I can mostly do the proof by following the outline the instructor provided but there is one key component I don't understand.

We know $G(T) = \mathbb{E}[\text{sup}_{\theta \in T} \sum_{j=1}^{d} \theta_j w_j]$ where the $w$s are iid Gaussians. The first step involves writing $w_j = \text{sign}(w_j) \cdot \lvert w_j \rvert = \varepsilon_j \lvert w_j \rvert$ where $\varepsilon_j$ is a Rademacher variable and is independent of $\lvert w_j\rvert$. This last part is the part I am unable to convince myself of. How do we show that the absolute value and the sign of a gaussian should be independent?

The linked question has an answer that also uses this fact.

## Best Answer

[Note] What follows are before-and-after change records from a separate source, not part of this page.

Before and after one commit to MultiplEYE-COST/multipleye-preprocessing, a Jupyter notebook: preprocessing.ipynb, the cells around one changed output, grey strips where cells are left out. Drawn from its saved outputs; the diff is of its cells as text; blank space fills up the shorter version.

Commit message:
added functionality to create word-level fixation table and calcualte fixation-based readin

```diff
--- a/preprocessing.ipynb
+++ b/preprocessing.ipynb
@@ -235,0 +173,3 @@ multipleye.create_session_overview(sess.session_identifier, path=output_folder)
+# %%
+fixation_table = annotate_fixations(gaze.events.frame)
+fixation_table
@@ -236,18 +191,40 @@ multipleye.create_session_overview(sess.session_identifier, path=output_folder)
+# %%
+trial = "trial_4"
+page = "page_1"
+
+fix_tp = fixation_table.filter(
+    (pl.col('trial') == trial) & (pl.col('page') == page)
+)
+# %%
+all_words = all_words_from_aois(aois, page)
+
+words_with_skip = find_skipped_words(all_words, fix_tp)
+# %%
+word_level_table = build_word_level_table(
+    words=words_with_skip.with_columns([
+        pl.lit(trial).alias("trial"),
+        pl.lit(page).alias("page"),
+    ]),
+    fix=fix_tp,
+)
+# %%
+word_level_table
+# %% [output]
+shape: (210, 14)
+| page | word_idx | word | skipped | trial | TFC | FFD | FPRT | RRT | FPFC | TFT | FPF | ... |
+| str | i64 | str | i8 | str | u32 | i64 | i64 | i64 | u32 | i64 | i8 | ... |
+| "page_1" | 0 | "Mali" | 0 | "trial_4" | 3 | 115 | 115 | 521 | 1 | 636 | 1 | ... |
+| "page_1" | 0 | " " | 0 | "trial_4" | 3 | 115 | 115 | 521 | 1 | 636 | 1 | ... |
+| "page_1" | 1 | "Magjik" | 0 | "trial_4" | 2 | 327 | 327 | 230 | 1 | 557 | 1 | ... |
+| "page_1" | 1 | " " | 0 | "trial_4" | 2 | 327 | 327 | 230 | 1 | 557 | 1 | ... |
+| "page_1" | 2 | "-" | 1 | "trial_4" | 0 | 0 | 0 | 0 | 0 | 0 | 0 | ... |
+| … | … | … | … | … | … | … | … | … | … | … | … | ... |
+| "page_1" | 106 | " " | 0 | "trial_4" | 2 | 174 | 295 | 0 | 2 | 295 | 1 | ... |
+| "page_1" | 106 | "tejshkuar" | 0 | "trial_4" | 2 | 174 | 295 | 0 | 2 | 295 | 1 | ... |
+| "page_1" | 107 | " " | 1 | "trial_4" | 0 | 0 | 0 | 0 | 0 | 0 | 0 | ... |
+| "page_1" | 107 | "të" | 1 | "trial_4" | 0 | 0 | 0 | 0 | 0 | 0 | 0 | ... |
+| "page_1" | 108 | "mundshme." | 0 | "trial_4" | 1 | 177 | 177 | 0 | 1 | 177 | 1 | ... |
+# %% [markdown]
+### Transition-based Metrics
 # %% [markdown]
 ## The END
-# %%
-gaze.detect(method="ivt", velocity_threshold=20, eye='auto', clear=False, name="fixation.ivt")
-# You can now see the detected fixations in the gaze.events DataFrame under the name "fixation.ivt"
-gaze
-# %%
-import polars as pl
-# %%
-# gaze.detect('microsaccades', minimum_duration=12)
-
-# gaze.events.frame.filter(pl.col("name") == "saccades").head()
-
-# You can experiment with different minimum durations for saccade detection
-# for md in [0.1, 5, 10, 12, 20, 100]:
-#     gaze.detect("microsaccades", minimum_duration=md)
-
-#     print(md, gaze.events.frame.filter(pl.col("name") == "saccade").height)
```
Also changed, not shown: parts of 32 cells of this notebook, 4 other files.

This is not a special property of Gaussians:it holds for any distribution that is symmetric about zero and has zero probability of actually equaling zero.Independence can be shown (and intuited) by considering the distribution of the absolute value conditional on the sign: "symmetric about zero" means exactly the same thing as "the absolute value distribution is the same regardless of the sign." But that's precisely what independence is.

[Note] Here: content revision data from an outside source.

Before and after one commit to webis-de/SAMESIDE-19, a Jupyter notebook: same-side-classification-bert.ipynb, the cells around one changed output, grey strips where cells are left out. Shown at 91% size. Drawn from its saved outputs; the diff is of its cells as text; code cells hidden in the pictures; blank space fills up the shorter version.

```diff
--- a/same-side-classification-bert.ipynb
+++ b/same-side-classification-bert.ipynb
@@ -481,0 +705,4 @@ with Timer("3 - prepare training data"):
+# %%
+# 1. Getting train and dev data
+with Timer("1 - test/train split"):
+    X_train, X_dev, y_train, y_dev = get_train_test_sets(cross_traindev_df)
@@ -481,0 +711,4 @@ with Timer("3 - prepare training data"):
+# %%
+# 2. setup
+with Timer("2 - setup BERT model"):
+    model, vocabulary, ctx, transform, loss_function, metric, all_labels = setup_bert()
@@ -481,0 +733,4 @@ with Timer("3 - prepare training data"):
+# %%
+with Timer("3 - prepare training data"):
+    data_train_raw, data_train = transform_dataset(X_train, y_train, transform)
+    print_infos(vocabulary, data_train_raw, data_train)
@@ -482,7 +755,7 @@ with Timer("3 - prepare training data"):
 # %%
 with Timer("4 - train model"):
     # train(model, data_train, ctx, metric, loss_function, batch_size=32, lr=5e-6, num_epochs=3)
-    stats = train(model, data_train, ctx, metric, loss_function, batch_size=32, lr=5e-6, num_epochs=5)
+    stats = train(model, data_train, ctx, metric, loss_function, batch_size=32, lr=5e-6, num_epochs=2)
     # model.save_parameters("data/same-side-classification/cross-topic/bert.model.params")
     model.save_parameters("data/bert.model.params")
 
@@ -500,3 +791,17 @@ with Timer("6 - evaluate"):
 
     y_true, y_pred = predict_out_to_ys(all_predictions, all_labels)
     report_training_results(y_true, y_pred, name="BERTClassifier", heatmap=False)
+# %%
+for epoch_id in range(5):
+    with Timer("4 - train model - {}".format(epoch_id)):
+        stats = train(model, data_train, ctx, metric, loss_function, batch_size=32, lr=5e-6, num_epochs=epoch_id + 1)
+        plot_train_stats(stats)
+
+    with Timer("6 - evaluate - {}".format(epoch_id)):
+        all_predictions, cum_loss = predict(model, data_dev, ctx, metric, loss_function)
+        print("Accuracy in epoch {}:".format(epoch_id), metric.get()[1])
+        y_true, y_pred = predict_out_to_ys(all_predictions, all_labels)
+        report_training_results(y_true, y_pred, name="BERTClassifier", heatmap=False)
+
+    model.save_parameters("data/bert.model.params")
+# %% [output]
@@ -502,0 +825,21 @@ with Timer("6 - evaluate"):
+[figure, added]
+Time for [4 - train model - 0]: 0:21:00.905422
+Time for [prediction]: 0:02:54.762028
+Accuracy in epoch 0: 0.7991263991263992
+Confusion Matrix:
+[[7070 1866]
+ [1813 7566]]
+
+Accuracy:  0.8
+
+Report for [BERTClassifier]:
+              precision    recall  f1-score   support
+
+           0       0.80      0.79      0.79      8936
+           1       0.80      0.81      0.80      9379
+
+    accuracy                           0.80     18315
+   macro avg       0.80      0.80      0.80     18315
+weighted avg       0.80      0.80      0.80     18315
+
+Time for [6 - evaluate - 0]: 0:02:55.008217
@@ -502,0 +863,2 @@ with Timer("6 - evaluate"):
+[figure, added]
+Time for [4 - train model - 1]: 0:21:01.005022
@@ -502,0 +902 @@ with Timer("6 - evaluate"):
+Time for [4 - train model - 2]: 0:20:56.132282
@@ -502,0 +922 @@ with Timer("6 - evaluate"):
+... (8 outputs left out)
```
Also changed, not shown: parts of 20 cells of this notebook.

Here are plots of the density of an asymmetric distribution (at left) and the two conditional distributions of its absolute value:

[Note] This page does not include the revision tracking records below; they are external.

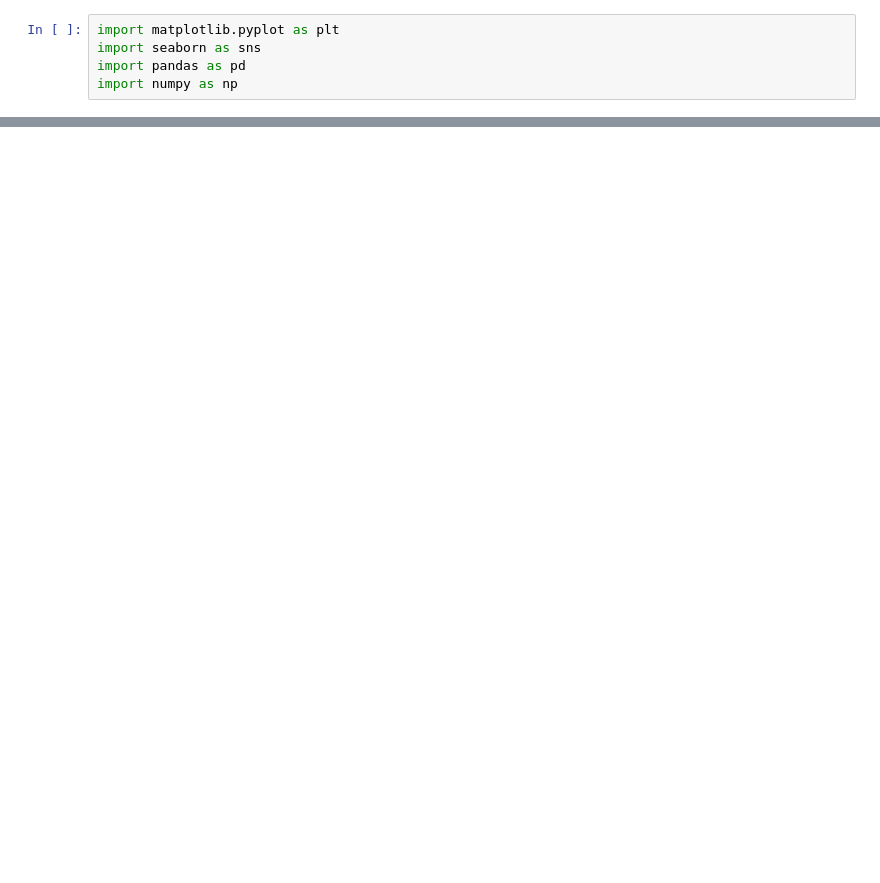
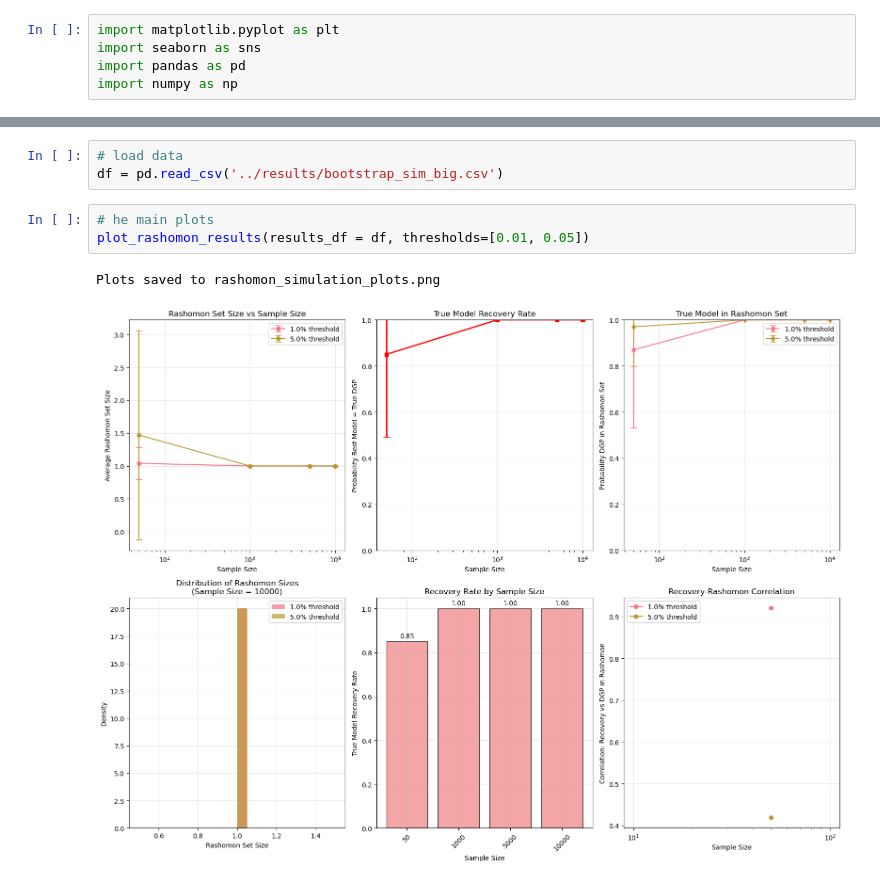
Before and after one commit to avisokay/many_analysts, a Jupyter notebook: src/bootstrap_plots.ipynb, the cells around one changed output, grey strips where cells are left out. Saved outputs shown, nothing was run; the diff lists cells and outputs as text; blank space fills up the shorter version.

```diff
--- a/src/bootstrap_plots.ipynb
+++ b/src/bootstrap_plots.ipynb
@@ -295,4 +296,13 @@ def quick_plot_test():
     plot_rashomon_results(test_df, thresholds=[0.01], save_plots=False)
 
     return test_df
+# %%
+# load data
+df = pd.read_csv('../results/bootstrap_sim_big.csv')
+# %%
+# he main plots
+plot_rashomon_results(results_df = df, thresholds=[0.01, 0.05])
+# %% [output]
+Plots saved to rashomon_simulation_plots.png
+[figure, added]
 # %%
```
Also changed, not shown: parts of 3 cells of this notebook, 8 other files.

The red regionat right shows the distribution of positive values: that is, it's the distribution of the absolute valuesconditionalon the sign being positive. It's the same as the graph of the positive values at left, but scaled to have a total area of $1.$The blue regionat right shows the distribution of absolute values of the negative numbers: that is, it's the distribution of the absolute values conditional on the sign beingnegative. It's the same as the graph of thenegativevalues at left, but scaled to have a total area of $1$ and reversed (because the absolute value reverses the order of negative numbers).The asymmetry is clear: because the red and blue regions do not coincide, the original distribution could not have been symmetric.

When the original distribution is symmetric,the red and blue regions overlap perfectly, merging into a common purple region, as in this figure:If you want mathematical formalism,suppose $X$ is a random variable with the given distribution. Symmetry implies that for any positive number $x,$ the chance that $X$ is in the interval $(0, x]$ -- that is, the chance that $0\lt X \le x$ -- is the same as the chance $X$ is in the reflected interval $[-x,0)$ -- that is, the chance that $x \le X \lt 0.$Let's work out the distribution of the bivariate random variable $(\operatorname{sgn}(X), |X|).$By definition, this requires us to consider chances of events of the form $\operatorname{sgn}(X)\le s\text{ and } |X| \le x.$ Because the sign can only have the values $\pm 1,$ it suffices to examine those values of $s;$ and because the absolute value is nonnegative, we only have to consider nonnegative $x.$ Under these conditions,$$\Pr(\operatorname{sgn}(X)=-1\text{ and } |X|\le x) = \Pr(X \lt 0\text{ and }-X \le x) = \Pr(-x \le X \lt 0) \tag{*}$$

because $\operatorname{sgn}(X)=-1$ means $X$ is negative, equivalent to $|X|=-X.$

Similarly,

$$\Pr(\operatorname{sgn}(X)=1\text{ and } |X| \le x) = \Pr(X \gt 0\text{ and } X \le x) = \Pr(0 \lt X \le x) \tag{**}$$

because $\operatorname{sgn}(X)=1$ means $X\gt 0$ and $|X|=X.$

Since $X$ has no chance of equaling $0$ (by assumption),

$$\Pr(\operatorname{sgn}(X)=1) + \Pr(\operatorname{sgn}(X)=-1) = 1$$

and since (by symmetry) those two terms are equal,

each has probability $1/2.$By a standard formula for conditional probability, $(*)$ tells us$$\begin{aligned}\Pr(|X| \le x\mid \operatorname{sgn}(X) = -1) &= \frac{\Pr(\operatorname{sgn}(X)=-1\text{ and }|X|\le x)}{\Pr(\operatorname{sgn}(X)=-1)} \\ &= \frac{\Pr(\operatorname{sgn}(X)=-1\text{ and }|X|\le x)}{1/2} \\ &= 2\Pr(-x \le X \lt 0)\end{aligned}$$

and an identical calculation based on $(**)$ reveals

$$\Pr(|X| \le x\mid \operatorname{sgn}(X) = 1) = 2\Pr(0 \lt X \le x).$$

But, as observed at the outset, the chances $(1)$ and $(2)$ are the same by symmetry.

We have established that the conditional distribution of $|X|$ does not depend on the distribution of $\operatorname{sgn}(X)$ and that means these variables are independent.